:<math>c(t)=\langle a(0) a(t) \rangle,</math>
 
or vectorial, in which case the scalar product is taken:
 
or vectorial, in which case the scalar product is taken:
:<math>c(t)=\langle \vec{a}(0)\cdot\vec{b}(t) \rangle.</math>
+
:<math>c(t)=\langle \vec{a}(0)\cdot\vec{a}(t) \rangle.</math>
  
 
These correlations typically decay exponentially at long times:
 
These correlations typically decay exponentially at long times:

Latest revision as of 14:30, 23 June 2008

The autocorrelation of one magnitude refers to the temporal correlation of a magnitude with itself. The magnitude may be scalar:

c(t)=\langle a(0) a(t) \rangle,

or vectorial, in which case the scalar product is taken:

c(t)=\langle \vec{a}(0)\cdot\vec{a}(t) \rangle.

These correlations typically decay exponentially at long times:

c(t)=\exp(-t/\tau),

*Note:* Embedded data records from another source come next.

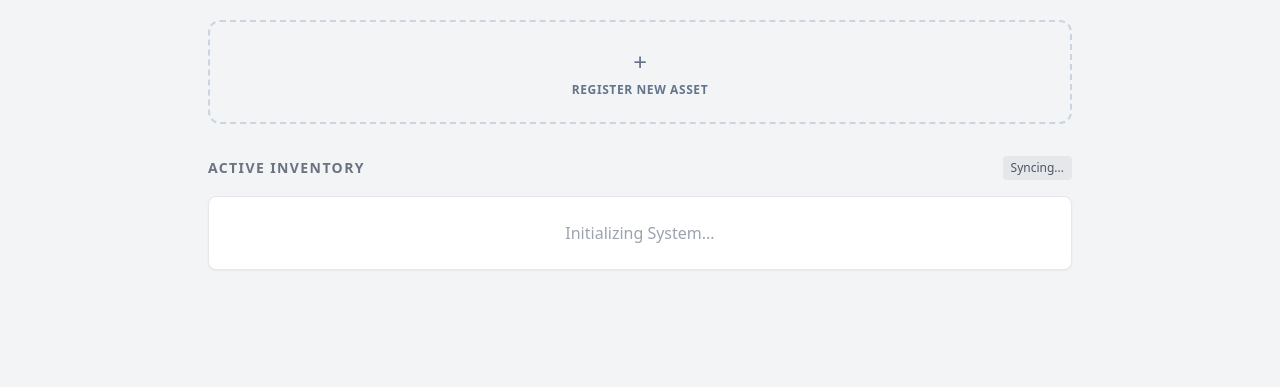
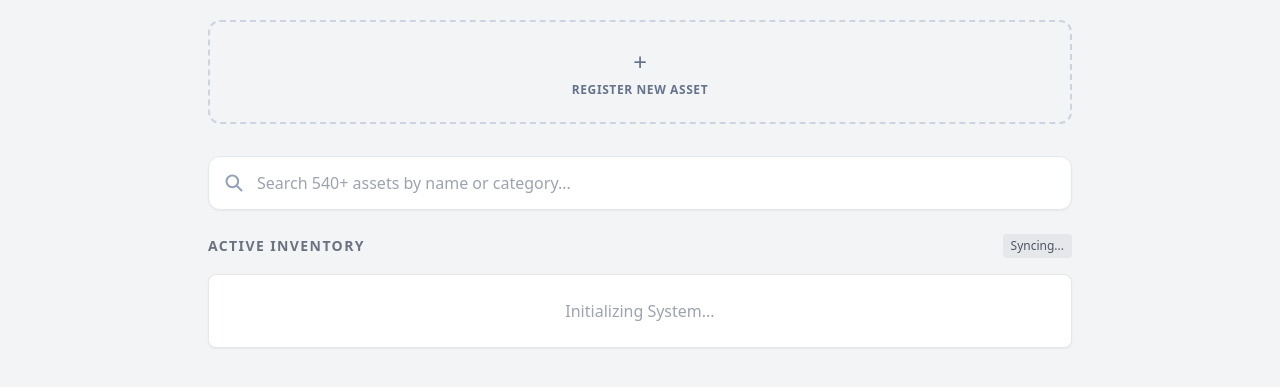
Before and after one commit to skyuchyukhalil/Inventory-App, a website with bundled scripts: page frontend/index.html in a window 1280 px wide. Shown: the part 65-452 px from the top of the page. Built offline with nearby package versions, Linux system fonts and the light colour scheme; no server answers.

Commit message:
Implement: Search Bar Renderer

```diff
--- a/frontend/InventoryApp.js
+++ b/frontend/InventoryApp.js
@@ -11,12 +11,14 @@ import { InventoryLifecycleHandler } from './handlers/InventoryLifecycleHandler.
 // 3. Renderers
 import { renderPrimaryToolList } from './features/DashboardOverview/DashboardRenderer.js';
 import { renderAddToolForm } from './features/InventoryManagement/AddToolFormRenderer.js';
+import { renderGlobalSearchBar } from './features/DashboardOverview/SearchBarRenderer.js';
 
 // --- Initialization ---
 
 // Start the app once the DOM is fully loaded
 document.addEventListener('DOMContentLoaded', () => {
     refreshInventoryDashboard();
+    renderGlobalSearchBar();
 
     // Global listener to close any open action menus when clicking outside
     document.addEventListener('click', () => {
@@ -41,6 +43,8 @@ window.openAddModal = () => {
     document.getElementById('tool-modal').classList.remove('hidden');
     renderAddToolForm();
 };
+// Actions: Handle the global search input
+window.handleSearch = (query) => AssetActionHandler.handleGlobalSearch(query);
 
 // Lifecycle: Register a new physical tool
 window.submitNewTool = () => InventoryLifecycleHandler.submitNewAsset(refreshInventoryDashboard);
--- /dev/null
+++ b/frontend/features/DashboardOverview/SearchBarRenderer.js
@@ -0,0 +1,48 @@
+// frontend/features/DashboardOverview/SearchBarRenderer.js
+
+// Injects the global search bar with an integrated 'Clear' button logic
+export const renderGlobalSearchBar = () => {
+    const searchContainer = document.getElementById('search-container');
+    if (!searchContainer) return;
+
+    searchContainer.innerHTML = `
+        <div class="relative w-full mb-6 group animate-fadeIn">
+            <div class="absolute inset-y-0 left-0 pl-4 flex items-center pointer-events-none text-slate-400 group-focus-within:text-blue-500 transition-colors">
+                <svg xmlns="http://www.w3.org/2000/svg" class="h-5 w-5" fill="none" viewBox="0 0 24 24" stroke="currentColor">
+                    <path stroke-linecap="round" stroke-linejoin="round" stroke-width="2.5" d="M21 21l-6-6m2-5a7 7 0 11-14 0 7 7 0 0114 0z" />
+                </svg>
+            </div>
+
+            <input type="text"
+                   id="global-search-input"
+                   oninput="handleSearchInput(this.value)"
+                   placeholder="Search 540+ assets by name or category..."
+                   class="w-full bg-white border border-slate-200 py-3.5 pl-12 pr-12 rounded-xl shadow-sm outline-none focus:ring-2 focus:ring-blue-500/20 focus:border-blue-500 transition-all text-slate-700 font-medium">
+
+            <button id="clear-search"
+                    onclick="clearGlobalSearch()"
+                    class="hidden absolute inset-y-0 right-0 pr-4 flex items-center text-slate-300 hover:text-slate-500 transition-colors">
+                <svg xmlns="http://www.w3.org/2000/svg" class="h-5 w-5" fill="none" viewBox="0 0 24 24" stroke="currentColor">
+                    <path stroke-linecap="round" stroke-linejoin="round" stroke-width="2" d="M6 18L18 6M6 6l12 12" />
+                </svg>
+            </button>
+        </div>
+    `;
+};
+
+// Internal UI helper to manage the 'Clear' button visibility
+window.handleSearchInput = (val) => {
+    const clearBtn = document.getElementById('clear-search');
+    if (clearBtn) clearBtn.classList.toggle('hidden', val.length === 0);
+    window.handleSearch(val);
+};
+
+// Resets the search state and shows all tool cards
+window.clearGlobalSearch = () => {
+    const input = document.getElementById('global-search-input');
+    if (input) {
+        input.value = '';
+        window.handleSearchInput('');
+        input.focus();
+    }
+};
--- a/frontend/index.html
+++ b/frontend/index.html
@@ -29,7 +29,7 @@
                 <span class="font-semibold uppercase tracking-wider text-xs">Register New Asset</span>
             </button>
         </section>
-
+        <div id="search-container"></div>
         <section>
             <div class="flex items-center justify-between mb-4">
                 <h2 class="text-gray-500 text-sm font-bold uppercase tracking-widest">Active Inventory</h2>
```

with a decay, or relaxation, time \tau. This holds if the underlying process is Markovian, and exceptions are known to occur, even in equilibrium classical fluids: the velocity autocorrelation function (see diffusion) is known to present a long tail (power-law) decay.

A different definition of the decay time would be the time integral of c(t):

\tau'=\int_0^\infty c(t) \,{\mathrm d}t ,

which coincides with the previous one if the decay is purely exponential. Since this is not the case at short times, the two times will be similar but different. This later definition seems to be more related to times experimentally measurable.